Dale Trader's heart sank when he looked across his shady Pasadena street one day and spotted workers wrapping a classic California bungalow in layers of chicken wire and thick, black tar paper.
Another house was about to be stuccoed.
Trader rushed across the street to dissuade his neighbors from covering their home's wood siding. "It's a shame you are doing that," he told the Vietnamese-born couple, who listened politely before allowing workers to smear a layer of stucco over their 80-year-old cottage.
"We lost another [house]," Trader said later in an interview, "and it's probably not ever going to be brought back."
The exchange between Trader--a film executive as well as a preservation activist--and his neighbors on Rio Grande Avenue is only one minor tiff in a much broader conflict being waged in older neighborhoods across metropolitan Los Angeles.
Here in these mostly working-class enclaves, passionate preservationists are clashing with a rising number of lower-income immigrant home buyers. At issue is the area's dwindling inventory of Craftsman-style bungalows and Victorian cottages--humble abodes that offered an earlier generation a chance to live in single-family homes on a scale never before seen in this country.
Today, sheathed in redwood siding and shingles, these architectural relics stand out in a Southern California landscape awash in stuccoed tract homes and mini-malls. But the upkeep can be so costly that stucco is seen as a good way to cut down on maintenance expenses.
In some ways the struggle against stucco echoes the battles waged decades ago in eastern cities over the installation of aluminum and vinyl siding over old brick houses--a covering widely derided as declasse.
Stuccoing is "a tremendous atrocity," said Rafael Garcia, who has spent nearly 40 years trying to save turn-of-the-century Victorian-style homes near USC. "I hate people who stucco."
Although there is no accurate record of how many bungalows in metropolitan Los Angeles have been stuccoed, preservationists believe that the number runs in the thousands. Local building permits are required to stucco a house, but approvals are granted routinely.
As a result, preservationists and their allies have launched concerted efforts to save neighborhoods from the stucco make-overs.
They have distributed bilingual brochures titled "Deberia Emplastar Mi Casa de Madera?" (Should I Stucco My Wood House?) in the heavily Latino neighborhoods of Highland Park, Pasadena and Long Beach.
Their answer: an emphatic "No" in both languages. Instead, the brochure says that a properly maintained house with wood siding will look better and sell for more money than one that has been stuccoed.
The anti-stucco campaign has also illuminated--and in some cases magnified--the differences in race, culture and class that cut across many Southern California communities. The demands of upper- and middle-class residents to preserve old homes often comes across as condescending and meddlesome to many immigrant homeowners.

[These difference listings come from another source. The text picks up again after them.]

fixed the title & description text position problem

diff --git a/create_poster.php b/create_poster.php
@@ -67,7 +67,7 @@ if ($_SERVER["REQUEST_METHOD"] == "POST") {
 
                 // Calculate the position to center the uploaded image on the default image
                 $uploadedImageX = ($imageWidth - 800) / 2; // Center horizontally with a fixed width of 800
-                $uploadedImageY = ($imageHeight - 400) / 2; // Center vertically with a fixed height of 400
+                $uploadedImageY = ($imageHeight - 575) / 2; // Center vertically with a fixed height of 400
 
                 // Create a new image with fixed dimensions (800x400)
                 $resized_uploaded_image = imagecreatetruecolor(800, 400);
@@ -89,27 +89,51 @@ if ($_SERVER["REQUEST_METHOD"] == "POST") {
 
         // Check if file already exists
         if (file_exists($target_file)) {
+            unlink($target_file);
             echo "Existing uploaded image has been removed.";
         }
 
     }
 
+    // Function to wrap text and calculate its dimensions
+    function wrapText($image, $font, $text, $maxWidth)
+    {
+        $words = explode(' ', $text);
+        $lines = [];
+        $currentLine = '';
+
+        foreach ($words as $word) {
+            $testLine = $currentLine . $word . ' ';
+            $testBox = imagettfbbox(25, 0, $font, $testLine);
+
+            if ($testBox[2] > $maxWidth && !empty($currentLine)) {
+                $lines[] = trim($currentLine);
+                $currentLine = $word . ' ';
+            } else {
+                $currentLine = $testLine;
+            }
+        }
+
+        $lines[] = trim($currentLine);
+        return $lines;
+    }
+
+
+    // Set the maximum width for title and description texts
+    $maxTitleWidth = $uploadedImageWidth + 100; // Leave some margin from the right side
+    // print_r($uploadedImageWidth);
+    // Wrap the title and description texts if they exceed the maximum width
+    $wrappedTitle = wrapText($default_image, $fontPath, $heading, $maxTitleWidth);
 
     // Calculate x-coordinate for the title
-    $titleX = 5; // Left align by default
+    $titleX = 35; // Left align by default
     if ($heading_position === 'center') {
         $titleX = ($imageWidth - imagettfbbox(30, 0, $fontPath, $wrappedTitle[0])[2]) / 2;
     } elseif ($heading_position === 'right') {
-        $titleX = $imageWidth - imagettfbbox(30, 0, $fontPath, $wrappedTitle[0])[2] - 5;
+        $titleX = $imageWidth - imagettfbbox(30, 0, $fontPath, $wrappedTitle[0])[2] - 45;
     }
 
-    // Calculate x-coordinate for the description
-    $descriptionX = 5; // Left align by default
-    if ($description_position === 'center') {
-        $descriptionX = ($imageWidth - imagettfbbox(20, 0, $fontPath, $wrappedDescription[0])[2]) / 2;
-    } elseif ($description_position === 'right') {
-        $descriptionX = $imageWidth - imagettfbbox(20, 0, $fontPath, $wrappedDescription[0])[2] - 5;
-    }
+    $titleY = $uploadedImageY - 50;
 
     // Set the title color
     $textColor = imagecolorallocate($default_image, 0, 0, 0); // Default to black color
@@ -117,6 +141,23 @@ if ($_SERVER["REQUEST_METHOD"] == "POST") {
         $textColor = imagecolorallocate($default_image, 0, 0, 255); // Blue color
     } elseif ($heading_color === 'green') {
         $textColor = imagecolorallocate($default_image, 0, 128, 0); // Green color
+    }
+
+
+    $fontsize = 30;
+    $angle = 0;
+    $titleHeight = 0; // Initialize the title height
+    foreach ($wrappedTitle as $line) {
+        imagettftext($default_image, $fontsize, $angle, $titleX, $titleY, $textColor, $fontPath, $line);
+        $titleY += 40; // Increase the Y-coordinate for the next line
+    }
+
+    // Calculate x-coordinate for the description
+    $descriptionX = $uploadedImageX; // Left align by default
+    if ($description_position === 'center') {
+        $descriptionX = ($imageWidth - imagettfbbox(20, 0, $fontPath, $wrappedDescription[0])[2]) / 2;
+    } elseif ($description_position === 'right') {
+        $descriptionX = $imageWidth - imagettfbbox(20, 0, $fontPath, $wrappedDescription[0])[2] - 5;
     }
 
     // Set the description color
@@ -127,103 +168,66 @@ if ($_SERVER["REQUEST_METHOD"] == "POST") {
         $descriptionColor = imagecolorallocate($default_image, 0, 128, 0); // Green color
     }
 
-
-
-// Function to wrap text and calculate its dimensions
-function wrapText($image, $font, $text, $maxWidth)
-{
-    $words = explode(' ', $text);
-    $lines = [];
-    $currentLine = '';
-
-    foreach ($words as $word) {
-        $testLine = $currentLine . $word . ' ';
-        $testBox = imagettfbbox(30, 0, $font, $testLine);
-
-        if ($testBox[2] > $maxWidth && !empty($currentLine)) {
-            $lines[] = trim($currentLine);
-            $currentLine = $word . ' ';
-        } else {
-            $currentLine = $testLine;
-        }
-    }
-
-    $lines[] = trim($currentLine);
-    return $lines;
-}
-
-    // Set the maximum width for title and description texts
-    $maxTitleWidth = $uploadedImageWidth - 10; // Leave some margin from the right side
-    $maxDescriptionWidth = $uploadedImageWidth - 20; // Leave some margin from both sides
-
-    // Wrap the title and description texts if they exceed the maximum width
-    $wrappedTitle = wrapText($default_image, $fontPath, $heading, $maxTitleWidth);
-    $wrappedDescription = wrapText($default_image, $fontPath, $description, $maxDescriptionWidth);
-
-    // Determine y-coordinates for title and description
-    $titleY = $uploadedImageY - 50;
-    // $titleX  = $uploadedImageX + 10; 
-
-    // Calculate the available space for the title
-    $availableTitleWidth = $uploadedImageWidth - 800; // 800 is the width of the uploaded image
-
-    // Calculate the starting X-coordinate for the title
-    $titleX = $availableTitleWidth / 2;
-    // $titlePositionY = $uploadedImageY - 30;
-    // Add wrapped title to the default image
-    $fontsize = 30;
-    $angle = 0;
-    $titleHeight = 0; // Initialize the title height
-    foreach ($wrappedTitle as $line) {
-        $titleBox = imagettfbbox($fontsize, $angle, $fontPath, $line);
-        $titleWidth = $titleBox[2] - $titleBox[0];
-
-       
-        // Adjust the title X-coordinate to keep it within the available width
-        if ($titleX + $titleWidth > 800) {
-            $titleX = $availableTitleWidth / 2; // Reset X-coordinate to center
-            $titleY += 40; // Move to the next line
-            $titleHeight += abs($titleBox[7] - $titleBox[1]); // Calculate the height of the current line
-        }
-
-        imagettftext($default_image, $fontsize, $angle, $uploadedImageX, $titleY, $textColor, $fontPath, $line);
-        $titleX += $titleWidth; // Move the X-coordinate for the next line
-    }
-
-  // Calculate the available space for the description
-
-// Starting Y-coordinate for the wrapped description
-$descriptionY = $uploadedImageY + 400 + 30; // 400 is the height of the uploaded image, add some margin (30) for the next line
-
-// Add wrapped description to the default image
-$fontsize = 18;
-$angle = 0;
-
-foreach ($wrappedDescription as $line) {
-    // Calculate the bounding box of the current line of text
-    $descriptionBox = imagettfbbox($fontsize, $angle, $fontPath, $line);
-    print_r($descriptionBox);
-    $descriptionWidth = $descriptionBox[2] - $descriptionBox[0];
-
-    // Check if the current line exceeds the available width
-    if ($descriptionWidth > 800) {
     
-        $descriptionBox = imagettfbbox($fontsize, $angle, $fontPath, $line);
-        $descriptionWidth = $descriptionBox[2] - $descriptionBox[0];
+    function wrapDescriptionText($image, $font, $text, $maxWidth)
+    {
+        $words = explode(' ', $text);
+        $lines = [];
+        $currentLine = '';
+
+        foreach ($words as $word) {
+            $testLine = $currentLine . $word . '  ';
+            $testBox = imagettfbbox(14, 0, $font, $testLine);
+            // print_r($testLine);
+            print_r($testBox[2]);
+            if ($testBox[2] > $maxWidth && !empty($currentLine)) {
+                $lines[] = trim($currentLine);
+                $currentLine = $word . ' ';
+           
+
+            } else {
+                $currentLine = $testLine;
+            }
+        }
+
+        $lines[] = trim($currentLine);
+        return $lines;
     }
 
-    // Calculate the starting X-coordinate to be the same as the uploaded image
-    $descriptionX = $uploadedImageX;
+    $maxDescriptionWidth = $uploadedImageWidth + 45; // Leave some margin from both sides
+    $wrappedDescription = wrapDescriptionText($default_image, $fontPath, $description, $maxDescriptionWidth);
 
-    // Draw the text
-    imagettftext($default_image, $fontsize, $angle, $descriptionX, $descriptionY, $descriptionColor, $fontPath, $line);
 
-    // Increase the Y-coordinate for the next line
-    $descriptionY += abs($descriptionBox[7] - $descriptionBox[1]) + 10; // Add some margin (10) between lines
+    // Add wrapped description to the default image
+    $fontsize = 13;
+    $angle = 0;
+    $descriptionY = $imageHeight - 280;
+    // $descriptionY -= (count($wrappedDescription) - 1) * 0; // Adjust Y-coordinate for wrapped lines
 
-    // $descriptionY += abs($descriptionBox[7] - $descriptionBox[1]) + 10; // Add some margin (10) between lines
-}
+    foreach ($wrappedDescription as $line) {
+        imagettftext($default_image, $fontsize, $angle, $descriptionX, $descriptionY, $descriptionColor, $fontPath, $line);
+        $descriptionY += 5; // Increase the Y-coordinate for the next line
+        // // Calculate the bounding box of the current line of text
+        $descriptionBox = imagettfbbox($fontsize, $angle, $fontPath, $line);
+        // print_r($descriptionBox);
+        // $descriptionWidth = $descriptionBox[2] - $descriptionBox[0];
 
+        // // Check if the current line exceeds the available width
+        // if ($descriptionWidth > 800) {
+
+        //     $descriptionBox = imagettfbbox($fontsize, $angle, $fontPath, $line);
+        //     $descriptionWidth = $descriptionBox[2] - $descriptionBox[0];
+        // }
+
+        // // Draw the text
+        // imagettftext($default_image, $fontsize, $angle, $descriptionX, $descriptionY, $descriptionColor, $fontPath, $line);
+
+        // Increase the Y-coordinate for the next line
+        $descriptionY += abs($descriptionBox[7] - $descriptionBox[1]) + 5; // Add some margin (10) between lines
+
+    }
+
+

"How do you expect them to bring [older homes] back to life when they don't have the cash?" said Robert Silva, office manager for Las Casas Realty, which sells many homes to Latino immigrants in Highland Park and South-Central Los Angeles. "It takes money to restore these homes."
Old homes have been stuccoed for decades by different groups of people, but the issue has come to a head in recent years as one by-product of the influx of Latino and Southeast Asian immigrants into the Southern California housing market. Plunging prices during the recession made homes far more affordable, and immigrants could find old, two-bedroom homes for under $80,000.
Most of these homes, quite modest in size and design, have little chance of ever being designated historic landmarks. However, some architectural historians argue that they create a unique historic environment and ambience worthy of protecting when clustered in communities such as Echo Park, Angelino Heights and South-Central Los Angeles.
Built by the scores of thousands, mostly before the Depression, these bungalows and cottages permitted people of modest means to own a single-family home, according to architectural historians.
Factory workers could afford a tiny version of a Colonial-style house--complete with Roman-style columns on the front porch and arched windows over the front door--in South-Central for as little as $500 down.
"That's what set Los Angeles apart," said Christy McAvoy, managing partner of the Historic Resources Group, an architectural preservation firm. "Working-class people [in other major cities] didn't have the opportunity to have their single-family house" on such a large scale.